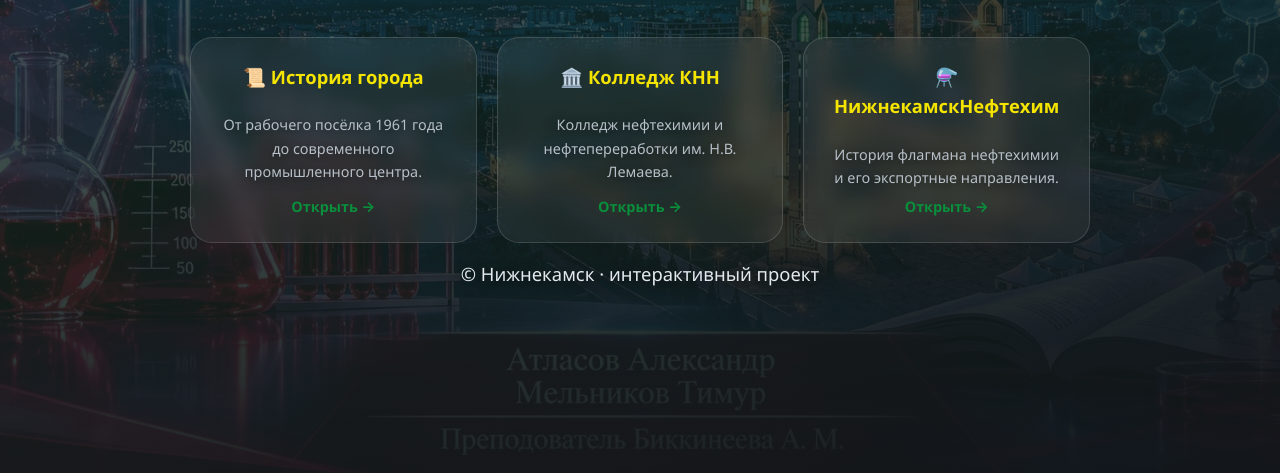
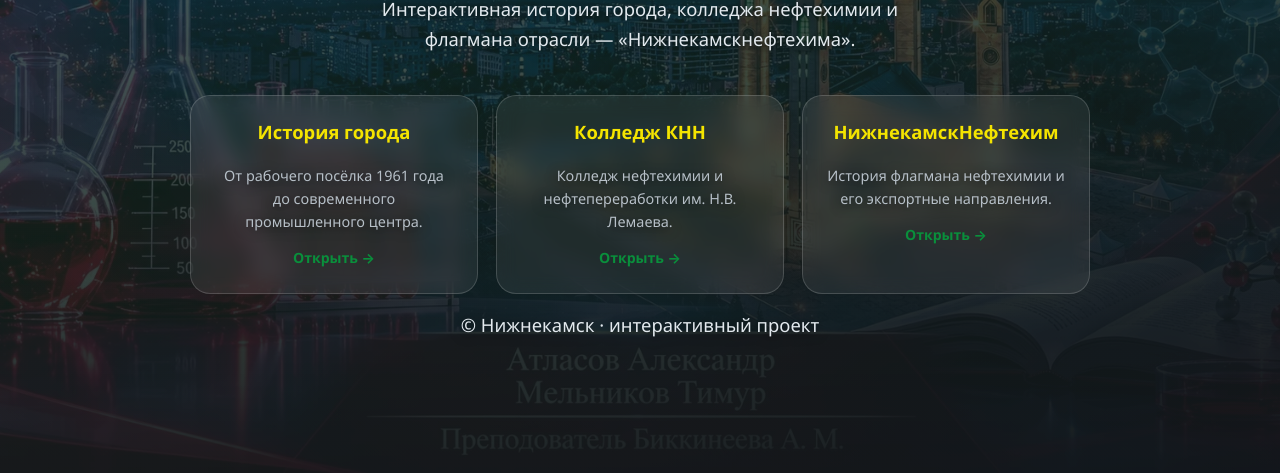
Before and after one commit to globbastarkan-cpu/historynk, a plain HTML site: page index.html in a window 1280 px wide. Shown: the part 327-800 px from the top of the page. Drawn offline with Linux system fonts and the light colour scheme.

Commit message:
index.html

```diff
--- a/index.html
+++ b/index.html
@@ -9,72 +9,108 @@
 :root{
   --blue:#1677b3; --yellow:#f4e400; --green:#0a8f3c;
   --bg-1:#1b1f24; --bg-2:#242a31; --bg-3:#2c333b;
-  --card:rgba(255,255,255,.06); --line:rgba(255,255,255,.14);
-  --text:#f4f6f8; --muted:#b7c0c8; --radius:22px;
+  --card:rgba(255,255,255,.07); --line:rgba(255,255,255,.16);
+  --text:#f4f6f8; --muted:#b7c0c8; --radius:20px;
 }
 *{margin:0;padding:0;box-sizing:border-box;}
 html{scroll-behavior:smooth;}
 body{
   font-family:'Segoe UI',Roboto,system-ui,-apple-system,sans-serif;
   color:var(--text);line-height:1.6;min-height:100vh;
+  min-height:100svh;
   background-color:var(--bg-1);
   background-image:
     linear-gradient(160deg, rgba(22,119,179,.55), rgba(10,143,60,.35) 45%, rgba(20,24,28,.92)),
     url('image.jpg');
   background-size:cover;
   background-position:center;
-  background-attachment:fixed;
+  background-attachment:scroll;
   -webkit-font-smoothing:antialiased;
+  overflow-x:hidden;
 }
 body::before{
   content:"";position:fixed;inset:0;
   background:linear-gradient(180deg, rgba(18,22,26,.55), rgba(18,22,26,.82));
   z-index:-1;
 }
-@keyframes fadeUp{from{opacity:0;transform:translateY(24px);}to{opacity:1;transform:translateY(0);}}
+@keyframes fadeUp{from{opacity:0;transform:translateY(20px);}to{opacity:1;transform:translateY(0);}}
+
 .hero{
-  min-height:100svh;display:flex;flex-direction:column;
-  align-items:center;justify-content:center;text-align:center;
-  padding:clamp(1.5rem,6vw,4rem) clamp(1rem,4vw,2rem);
-  padding-top:calc(clamp(1.5rem,6vw,4rem) + env(safe-area-inset-top));
+  min-height:100svh;
+  display:flex;flex-direction:column;
+  align-items:center;justify-content:center;
+  text-align:center;
+  padding:clamp(1.2rem,5vw,3.5rem) clamp(.9rem,4vw,2rem);
+  padding-top:calc(clamp(1.2rem,5vw,3.5rem) + env(safe-area-inset-top));
+  padding-bottom:calc(clamp(1.2rem,5vw,3.5rem) + env(safe-area-inset-bottom));
 }
 .hero h1{
-  font-size:clamp(1.8rem,7vw,3.4rem);line-height:1.1;font-weight:800;
-  text-shadow:0 3px 24px rgba(0,0,0,.65);
+  font-size:clamp(1.55rem,8vw,3.2rem);
+  line-height:1.12;font-weight:800;
+  text-shadow:0 3px 22px rgba(0,0,0,.65);
   animation:fadeUp .9s ease .05s both;
+  max-width:14ch;
 }
 .hero h1 span{
   background:linear-gradient(90deg,var(--yellow),var(--green),var(--blue));
   -webkit-background-clip:text;background-clip:text;color:transparent;
 }
 .hero p{
-  margin-top:1rem;max-width:620px;
-  font-size:clamp(.95rem,3vw,1.15rem);
+  margin-top:clamp(.7rem,2.5vw,1rem);
+  max-width:34rem;
+  font-size:clamp(.92rem,3.4vw,1.15rem);
   color:#e3e9ee;text-shadow:0 2px 12px rgba(0,0,0,.7);
   animation:fadeUp .9s ease .2s both;
 }
+
 .nav-cards{
-  display:grid;gap:clamp(12px,3vw,20px);
-  grid-template-columns:repeat(auto-fit,minmax(220px,1fr));
-  width:100%;max-width:900px;margin-top:clamp(1.6rem,5vw,2.8rem);
+  display:grid;gap:clamp(10px,3vw,18px);
+  grid-template-columns:1fr;
+  width:100%;max-width:900px;
+  margin-top:clamp(1.4rem,5vw,2.6rem);
 }
+@media (min-width:560px){
+  .nav-cards{grid-template-columns:repeat(2,1fr);}
+}
+@media (min-width:900px){
+  .nav-cards{grid-template-columns:repeat(3,1fr);}
+}
+
 .nav-card{
-  background:var(--card);border:1px solid var(--line);
-  border-radius:var(--radius);padding:clamp(1rem,4vw,1.5rem);
+  background:var(--card);
+  border:1px solid var(--line);
+  border-radius:var(--radius);
+  padding:clamp(.9rem,4vw,1.5rem);
   text-decoration:none;color:var(--text);
   backdrop-filter:blur(10px);
+  -webkit-backdrop-filter:blur(10px);
   transition:transform .3s,border-color .3s,background .3s;
-  display:flex;flex-direction:column;gap:.4rem;
+  display:flex;flex-direction:column;gap:.35rem;
   animation:fadeUp .8s ease both;
+  -webkit-tap-highlight-color:transparent;
+  min-height:44px;
 }
 .nav-card:nth-child(1){animation-delay:.35s;}
 .nav-card:nth-child(2){animation-delay:.5s;}
 .nav-card:nth-child(3){animation-delay:.65s;}
-.nav-card:hover{transform:translateY(-6px);border-color:var(--yellow);background:rgba(255,255,255,.1);}
-.nav-card h2{font-size:1.15rem;color:var(--yellow);}
-.nav-card p{font-size:.9rem;color:var(--muted);}
-.nav-card .arrow{margin-top:auto;color:var(--green);font-weight:700;font-size:.9rem;}
-.footer-note{margin-top:2rem;font-size:.8rem;color:var(--muted);animation:fadeUp .8s ease .8s both;}
+.nav-card:active{transform:scale(.98);}
+@media (hover:hover){
+  .nav-card:hover{transform:translateY(-5px);border-color:var(--yellow);background:rgba(255,255,255,.12);}
+}
+.nav-card h2{font-size:clamp(1rem,4vw,1.15rem);color:var(--yellow);line-height:1.25;}
+.nav-card p{font-size:clamp(.82rem,3vw,.9rem);color:var(--muted);}
+.nav-card .arrow{margin-top:.5rem;color:var(--green);font-weight:700;font-size:.88rem;}
+
+.footer-note{
+  margin-top:clamp(1.2rem,4vw,2rem);
+  font-size:clamp(.72rem,2.8vw,.8rem);
+  color:var(--muted);
+  animation:fadeUp .8s ease .8s both;
+}
+
+@media (min-width:1024px){
+  body{background-attachment:fixed;}
+}
 @media (prefers-reduced-motion:reduce){
   *{animation:none!important;transition:none!important;}
   body{background-attachment:scroll;}
@@ -85,23 +121,25 @@ body::before{
 <section class="hero">
   <h1>Добро пожаловать в <span>Нижнекамск</span></h1>
   <p>Интерактивная история города, колледжа нефтехимии и флагмана отрасли — «Нижнекамскнефтехима».</p>
+
   <nav class="nav-cards">
     <a class="nav-card" href="history.html">
-      <h2>📜 История города</h2>
+      <h2>История города</h2>
       <p>От рабочего посёлка 1961 года до современного промышленного центра.</p>
       <span class="arrow">Открыть →</span>
     </a>
     <a class="nav-card" href="history-knn.html">
-      <h2>🏛️ Колледж КНН</h2>
+      <h2>Колледж КНН</h2>
       <p>Колледж нефтехимии и нефтепереработки им. Н.В. Лемаева.</p>
       <span class="arrow">Открыть →</span>
     </a>
     <a class="nav-card" href="history-nknh.html">
-      <h2>⚗️ НижнекамскНефтехим</h2>
+      <h2>НижнекамскНефтехим</h2>
       <p>История флагмана нефтехимии и его экспортные направления.</p>
       <span class="arrow">Открыть →</span>
     </a>
   </nav>
+
   <p class="footer-note">© Нижнекамск · интерактивный проект</p>
 </section>
 </body>
```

● ● ● ●

Output the records above unchanged, minus their pictures.

Before and after one commit to globbastarkan-cpu/historynk, a plain HTML site: page index.html in a window 1280 px wide. Shown: the part 327-800 px from the top of the page. Drawn offline with Linux system fonts and the light colour scheme.

Commit message:
index.html

```diff
--- a/index.html
+++ b/index.html
@@ -9,72 +9,108 @@
 :root{
   --blue:#1677b3; --yellow:#f4e400; --green:#0a8f3c;
   --bg-1:#1b1f24; --bg-2:#242a31; --bg-3:#2c333b;
-  --card:rgba(255,255,255,.06); --line:rgba(255,255,255,.14);
-  --text:#f4f6f8; --muted:#b7c0c8; --radius:22px;
+  --card:rgba(255,255,255,.07); --line:rgba(255,255,255,.16);
+  --text:#f4f6f8; --muted:#b7c0c8; --radius:20px;
 }
 *{margin:0;padding:0;box-sizing:border-box;}
 html{scroll-behavior:smooth;}
 body{
   font-family:'Segoe UI',Roboto,system-ui,-apple-system,sans-serif;
   color:var(--text);line-height:1.6;min-height:100vh;
+  min-height:100svh;
   background-color:var(--bg-1);
   background-image:
     linear-gradient(160deg, rgba(22,119,179,.55), rgba(10,143,60,.35) 45%, rgba(20,24,28,.92)),
     url('image.jpg');
   background-size:cover;
   background-position:center;
-  background-attachment:fixed;
+  background-attachment:scroll;
   -webkit-font-smoothing:antialiased;
+  overflow-x:hidden;
 }
 body::before{
   content:"";position:fixed;inset:0;
   background:linear-gradient(180deg, rgba(18,22,26,.55), rgba(18,22,26,.82));
   z-index:-1;
 }
-@keyframes fadeUp{from{opacity:0;transform:translateY(24px);}to{opacity:1;transform:translateY(0);}}
+@keyframes fadeUp{from{opacity:0;transform:translateY(20px);}to{opacity:1;transform:translateY(0);}}
+
 .hero{
-  min-height:100svh;display:flex;flex-direction:column;
-  align-items:center;justify-content:center;text-align:center;
-  padding:clamp(1.5rem,6vw,4rem) clamp(1rem,4vw,2rem);
-  padding-top:calc(clamp(1.5rem,6vw,4rem) + env(safe-area-inset-top));
+  min-height:100svh;
+  display:flex;flex-direction:column;
+  align-items:center;justify-content:center;
+  text-align:center;
+  padding:clamp(1.2rem,5vw,3.5rem) clamp(.9rem,4vw,2rem);
+  padding-top:calc(clamp(1.2rem,5vw,3.5rem) + env(safe-area-inset-top));
+  padding-bottom:calc(clamp(1.2rem,5vw,3.5rem) + env(safe-area-inset-bottom));
 }
 .hero h1{
-  font-size:clamp(1.8rem,7vw,3.4rem);line-height:1.1;font-weight:800;
-  text-shadow:0 3px 24px rgba(0,0,0,.65);
+  font-size:clamp(1.55rem,8vw,3.2rem);
+  line-height:1.12;font-weight:800;
+  text-shadow:0 3px 22px rgba(0,0,0,.65);
   animation:fadeUp .9s ease .05s both;
+  max-width:14ch;
 }
 .hero h1 span{
   background:linear-gradient(90deg,var(--yellow),var(--green),var(--blue));
   -webkit-background-clip:text;background-clip:text;color:transparent;
 }
 .hero p{
-  margin-top:1rem;max-width:620px;
-  font-size:clamp(.95rem,3vw,1.15rem);
+  margin-top:clamp(.7rem,2.5vw,1rem);
+  max-width:34rem;
+  font-size:clamp(.92rem,3.4vw,1.15rem);
   color:#e3e9ee;text-shadow:0 2px 12px rgba(0,0,0,.7);
   animation:fadeUp .9s ease .2s both;
 }
+
 .nav-cards{
-  display:grid;gap:clamp(12px,3vw,20px);
-  grid-template-columns:repeat(auto-fit,minmax(220px,1fr));
-  width:100%;max-width:900px;margin-top:clamp(1.6rem,5vw,2.8rem);
+  display:grid;gap:clamp(10px,3vw,18px);
+  grid-template-columns:1fr;
+  width:100%;max-width:900px;
+  margin-top:clamp(1.4rem,5vw,2.6rem);
 }
+@media (min-width:560px){
+  .nav-cards{grid-template-columns:repeat(2,1fr);}
+}
+@media (min-width:900px){
+  .nav-cards{grid-template-columns:repeat(3,1fr);}
+}
+
 .nav-card{
-  background:var(--card);border:1px solid var(--line);
-  border-radius:var(--radius);padding:clamp(1rem,4vw,1.5rem);
+  background:var(--card);
+  border:1px solid var(--line);
+  border-radius:var(--radius);
+  padding:clamp(.9rem,4vw,1.5rem);
   text-decoration:none;color:var(--text);
   backdrop-filter:blur(10px);
+  -webkit-backdrop-filter:blur(10px);
   transition:transform .3s,border-color .3s,background .3s;
-  display:flex;flex-direction:column;gap:.4rem;
+  display:flex;flex-direction:column;gap:.35rem;
   animation:fadeUp .8s ease both;
+  -webkit-tap-highlight-color:transparent;
+  min-height:44px;
 }
 .nav-card:nth-child(1){animation-delay:.35s;}
 .nav-card:nth-child(2){animation-delay:.5s;}
 .nav-card:nth-child(3){animation-delay:.65s;}
-.nav-card:hover{transform:translateY(-6px);border-color:var(--yellow);background:rgba(255,255,255,.1);}
-.nav-card h2{font-size:1.15rem;color:var(--yellow);}
-.nav-card p{font-size:.9rem;color:var(--muted);}
-.nav-card .arrow{margin-top:auto;color:var(--green);font-weight:700;font-size:.9rem;}
-.footer-note{margin-top:2rem;font-size:.8rem;color:var(--muted);animation:fadeUp .8s ease .8s both;}
+.nav-card:active{transform:scale(.98);}
+@media (hover:hover){
+  .nav-card:hover{transform:translateY(-5px);border-color:var(--yellow);background:rgba(255,255,255,.12);}
+}
+.nav-card h2{font-size:clamp(1rem,4vw,1.15rem);color:var(--yellow);line-height:1.25;}
+.nav-card p{font-size:clamp(.82rem,3vw,.9rem);color:var(--muted);}
+.nav-card .arrow{margin-top:.5rem;color:var(--green);font-weight:700;font-size:.88rem;}
+
+.footer-note{
+  margin-top:clamp(1.2rem,4vw,2rem);
+  font-size:clamp(.72rem,2.8vw,.8rem);
+  color:var(--muted);
+  animation:fadeUp .8s ease .8s both;
+}
+
+@media (min-width:1024px){
+  body{background-attachment:fixed;}
+}
 @media (prefers-reduced-motion:reduce){
   *{animation:none!important;transition:none!important;}
   body{background-attachment:scroll;}
@@ -85,23 +121,25 @@ body::before{
 <section class="hero">
   <h1>Добро пожаловать в <span>Нижнекамск</span></h1>
   <p>Интерактивная история города, колледжа нефтехимии и флагмана отрасли — «Нижнекамскнефтехима».</p>
+
   <nav class="nav-cards">
     <a class="nav-card" href="history.html">
-      <h2>📜 История города</h2>
+      <h2>История города</h2>
       <p>От рабочего посёлка 1961 года до современного промышленного центра.</p>
       <span class="arrow">Открыть →</span>
     </a>
     <a class="nav-card" href="history-knn.html">
-      <h2>🏛️ Колледж КНН</h2>
+      <h2>Колледж КНН</h2>
       <p>Колледж нефтехимии и нефтепереработки им. Н.В. Лемаева.</p>
       <span class="arrow">Открыть →</span>
     </a>
     <a class="nav-card" href="history-nknh.html">
-      <h2>⚗️ НижнекамскНефтехим</h2>
+      <h2>НижнекамскНефтехим</h2>
       <p>История флагмана нефтехимии и его экспортные направления.</p>
       <span class="arrow">Открыть →</span>
     </a>
   </nav>
+
   <p class="footer-note">© Нижнекамск · интерактивный проект</p>
 </section>
 </body>
```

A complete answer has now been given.